_PROBLEM DETAILS_
Report how many lines of the listing include the word "golden"; nothing else should be written.

_EXERCISE MATERIAL_
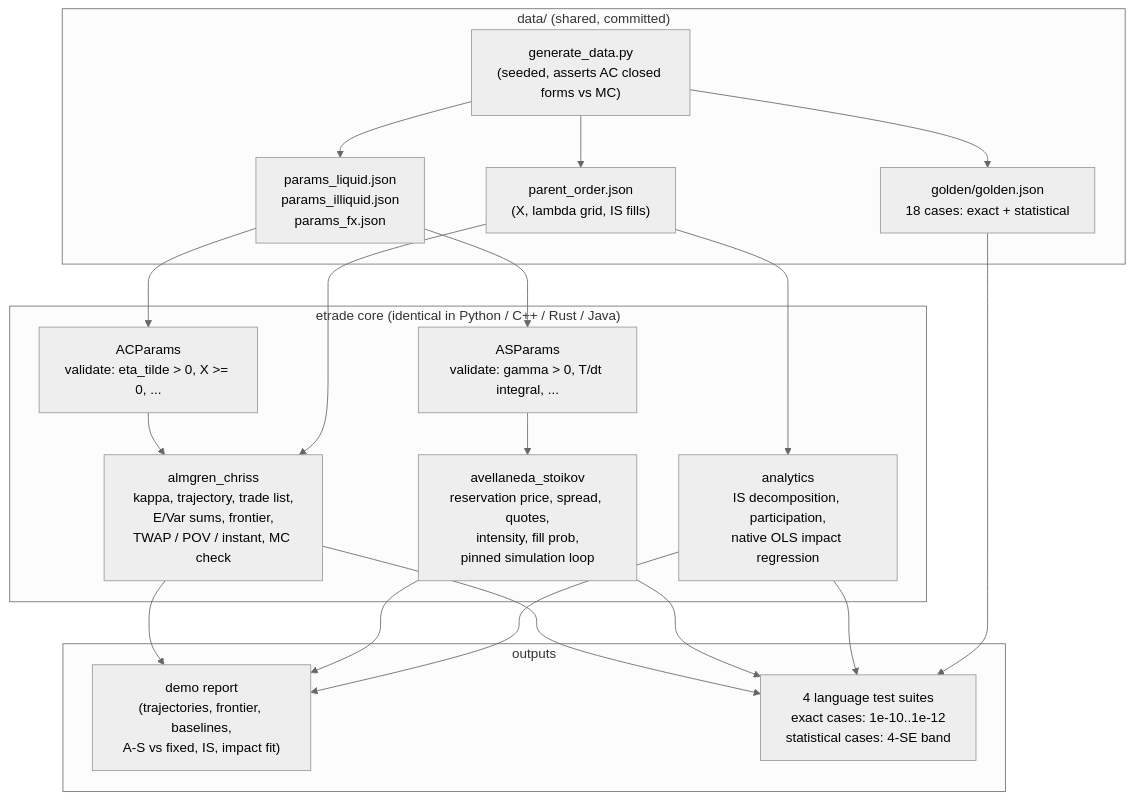
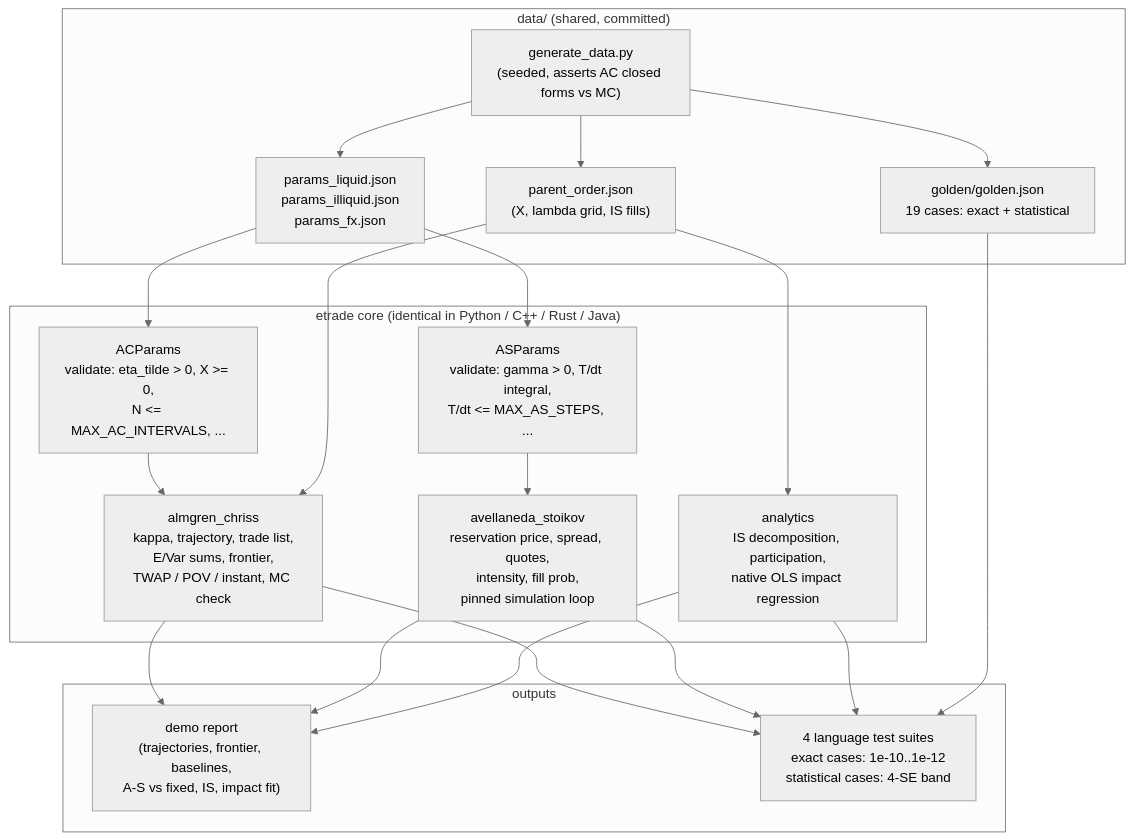
The first of 3 diagrams in docs/ARCHITECTURE.md (AshJha0/electronic-trading), drawn with Mermaid (neutral theme) before and after one commit. The commit also changed other lines of this file and 55 other files, not shown here.

````diff
--- a/docs/ARCHITECTURE.md
+++ b/docs/ARCHITECTURE.md
@@ -26,40 +31,40 @@
 ```mermaid
 flowchart TB
     subgraph DATA["data/ (shared, committed)"]
         PJ["params_liquid.json<br/>params_illiquid.json<br/>params_fx.json"]
         PO["parent_order.json<br/>(X, lambda grid, IS fills)"]
         GEN["generate_data.py<br/>(seeded, asserts AC closed forms vs MC)"]
-        GOLD["golden/golden.json<br/>18 cases: exact + statistical"]
+        GOLD["golden/golden.json<br/>19 cases: exact + statistical"]
         GEN --> PJ
         GEN --> PO
         GEN --> GOLD
     end
 
     subgraph CORE["etrade core (identical in Python / C++ / Rust / Java)"]
-        ACP["ACParams<br/>validate: eta_tilde > 0, X >= 0, ..."]
+        ACP["ACParams<br/>validate: eta_tilde > 0, X >= 0,<br/>N <= MAX_AC_INTERVALS, ..."]
         AC["almgren_chriss<br/>kappa, trajectory, trade list,<br/>E/Var sums, frontier,<br/>TWAP / POV / instant, MC check"]
-        ASP["ASParams<br/>validate: gamma > 0, T/dt integral, ..."]
+        ASP["ASParams<br/>validate: gamma > 0, T/dt integral,<br/>T/dt <= MAX_AS_STEPS, ..."]
         AS["avellaneda_stoikov<br/>reservation price, spread, quotes,<br/>intensity, fill prob,<br/>pinned simulation loop"]
         AN["analytics<br/>IS decomposition, participation,<br/>native OLS impact regression"]
         ACP --> AC
         ASP --> AS
     end
 
     PJ --> ACP
     PJ --> ASP
     PO --> AC
     PO --> AN
 
     subgraph OUT["outputs"]
         DEMO["demo report<br/>(trajectories, frontier, baselines,<br/>A-S vs fixed, IS, impact fit)"]
         TESTS["4 language test suites<br/>exact cases: 1e-10..1e-12<br/>statistical cases: 4-SE band"]
     end
 
     AC --> DEMO
     AS --> DEMO
     AN --> DEMO
     AC --> TESTS
     AS --> TESTS
     AN --> TESTS
     GOLD --> TESTS
 ```
````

_SOLUTION_
2